The thing was, by the time Paul demanded I quit dance, I was already hooked on UCLA and a good university education. At that point I couldn’t have thrown that away to run to New York to dance. Getting my degree became my focus and my source of stability.
LP: You candidly discuss being hospitalized for depression as well as your desire to be a liberated woman yet feeling restrained by the “rules” women were meant to follow for their love lives and careers. Do you think the two were related?
CM: I think I was caught in a wrinkle in history, just when awareness was rising and changes were about to happen. It was a crucial time as a woman to be making important life decisions. Ten years later I would have been more confident at age eighteen, but in 1961 the future of women in our society wasn’t clear, just confusing. I felt caught in between the norms for women of the 50s and the women of the 60s that were diametrically opposed. But still, life-changing decisions had to be made. So along with the chaos in my own life, it was just too much. Those teenage years often include depression anyway, but most kids weather the storm—as I did in time.
LP: At the end of the memoir, you hint at what is to come in your life: tango. Without spoiling anything for readers who might want to check out your earlier memoir, The Church of Tango, can you briefly mention the shift from ballet to tango? Were you eager to step away from the rigors of ballet?

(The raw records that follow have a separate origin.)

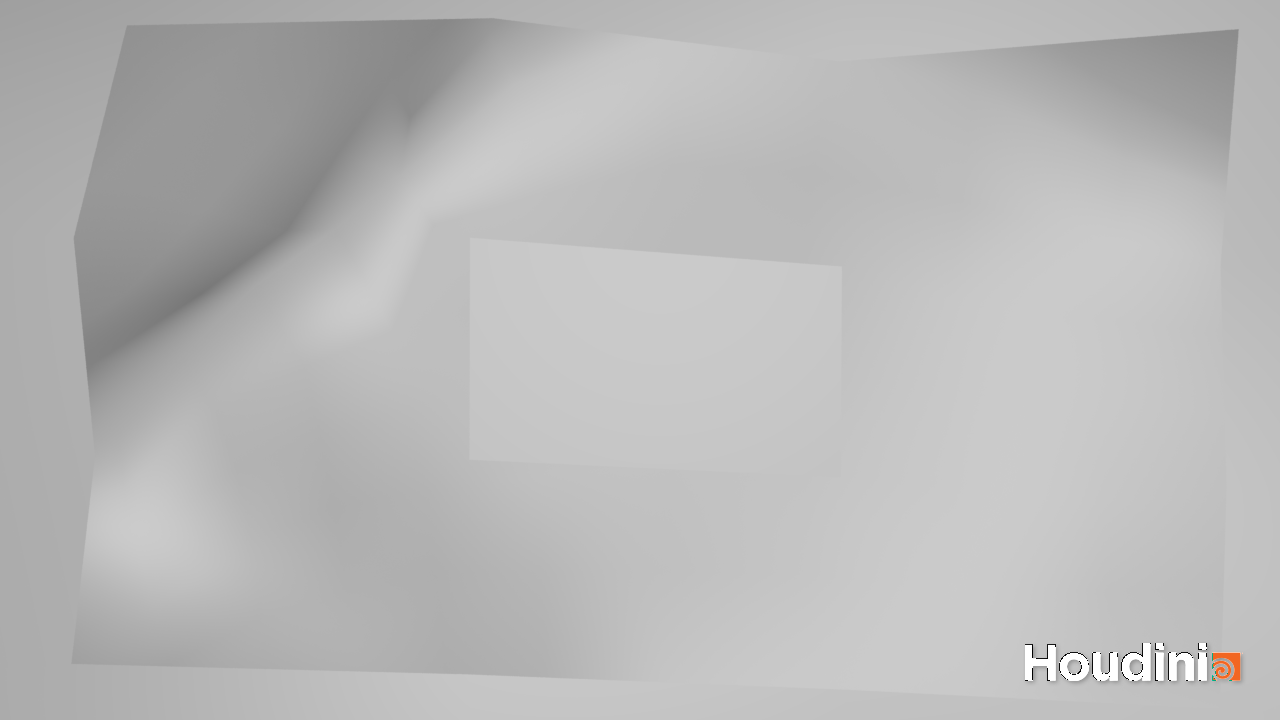
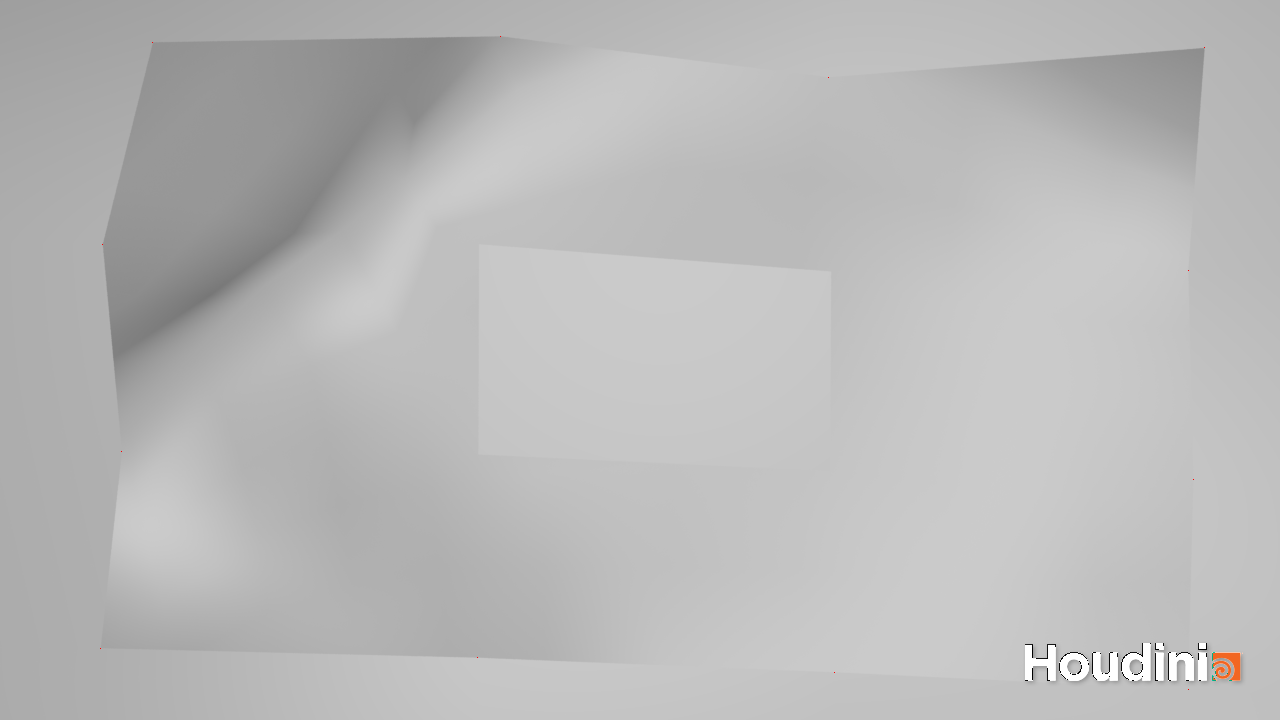
3d points mapped to 2d

diff --git a/prepare_2d.py b/prepare_2d.py
@@ -1,14 +1,15 @@
 import os.path
 import time
+import PIL
 from PIL import Image, ImageDraw
 node = hou.pwd()
 geo = node.geometry()
 boundaries = node.inputs()[1].geometry().pointGroups()
 
-pos = geo.findPointAttrib("pos")
+cam = geo.findPointAttrib("cam")
 pix = geo.findPointAttrib("pix")
 path_name = hou.hipFile.name().split(".")[0]
-if (pos and pix):
+if (cam and pix):
   i = 0
   for boundary in boundaries:
     if i == 0:
@@ -18,16 +19,20 @@ if (pos and pix):
     pix_pos = []
     points = boundaries[i].points()
     for point in points:
-      cam_pos.append(point.attribValue(pos)[i])
-      pix_pos.append(point.attribValue(pix)[i])
-    if i == 1:
-      print("Pixels")
-      print(pix_pos)
+      cam_attrib = point.attribValue(cam)
+      pix_attrib = point.attribValue(pix)
+      cam_point = (cam_attrib[(i-1) * 3], cam_attrib[(i-1) * 3 + 1], cam_attrib[(i-1) * 3 + 2])
+      pix_point = (pix_attrib[(i-1) * 3], pix_attrib[(i-1) * 3 + 1], pix_attrib[(i-1) * 3 + 2])
+      cam_pos.append(cam_point)
+      pix_pos.append(pix_point)
     while (os.path.isfile(path_name + "/opening_" + str(i) + ".png.mantra_checkpoint")):
-      time.sleep(1) # Wait until image is rendered
+      time.sleep(1) # This image has not yet been rendered
     image = Image.open(path_name + "/opening_" + str(i) + ".png")
+    # Pixel y coordinates are inversed. So we flip vertically the image, draw and flip back
+    image = image.transpose(PIL.Image.FLIP_TOP_BOTTOM)
     draw = ImageDraw.Draw(image)
     for j in range(len(points)):
       draw.point((int(pix_pos[j][0]), int(pix_pos[j][1])), "red")
+    image = image.transpose(PIL.Image.FLIP_TOP_BOTTOM)
     image.save(path_name + "/opening_" + str(i) + ".png")
     i += 1

diff --git a/prepare_3d.py b/prepare_3d.py
@@ -93,7 +93,7 @@ for boundary in boundaries:
                           0, plane_normal[1]/d, v/d, 0, 
                           0, 0, 0, 1))
   camera.setWorldTransform(rotation_x * rotation_y * translation)
-  resolution = (1920, 1080)
+  resolution = (1280, 720)
   camera.parm('resx').set(resolution[0])
   camera.parm('resy').set(resolution[1])
   resolutions_x.append(resolution[0])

CM: I was never eager to leave ballet. I loved the rigors! It was the opposite of chaos and took me away from my problems, all but the fear that my physical makeup would preclude a ballet career….But I didn’t find the tango until many years later. When my husband died, the only thing that saved me at first was dancing every night at a country and western club in Santa Monica. Every night for a year…and then I found the tango and made my first trip to Buenos Aires and my life took on a new direction. I taught tango with my Argentine partner for nine years in Buenos Aires. I wrote about it in The Church of Tango—how dance was my salvation, carrying me through tragedy, loss, cancer, pain.
(All photos courtesy Cherie Magnus.)
Cherie Magnus writes and teaches tango in Buenos Aires. She was formerly a dance research librarian in Los Angeles and a dance critic for local newspapers. A finalist in the Buenos Aires Tango Campeonata 2006, she has appeared in two video documentaries with her Argentine partner, Ruben Aybar. For more information about Cherie or to order her books, go to MirasolPress.
Leigh Purtill is a ballet instructor and choreographer in Los Angeles where she lives with her husband. She received her master’s degree in Film Production from Boston University and her bachelor’s in Anthropology and Dance from Mount Holyoke College. She is the author of four young adult novels from Penguin and HarperCollins. She currently teaches all levels of ballet to adults. Zombie ballet is her passion. She is the artistic director of the Leigh Purtill Ballet Company, a nonprofit amateur ballet company for adults. Read Leigh’s posts.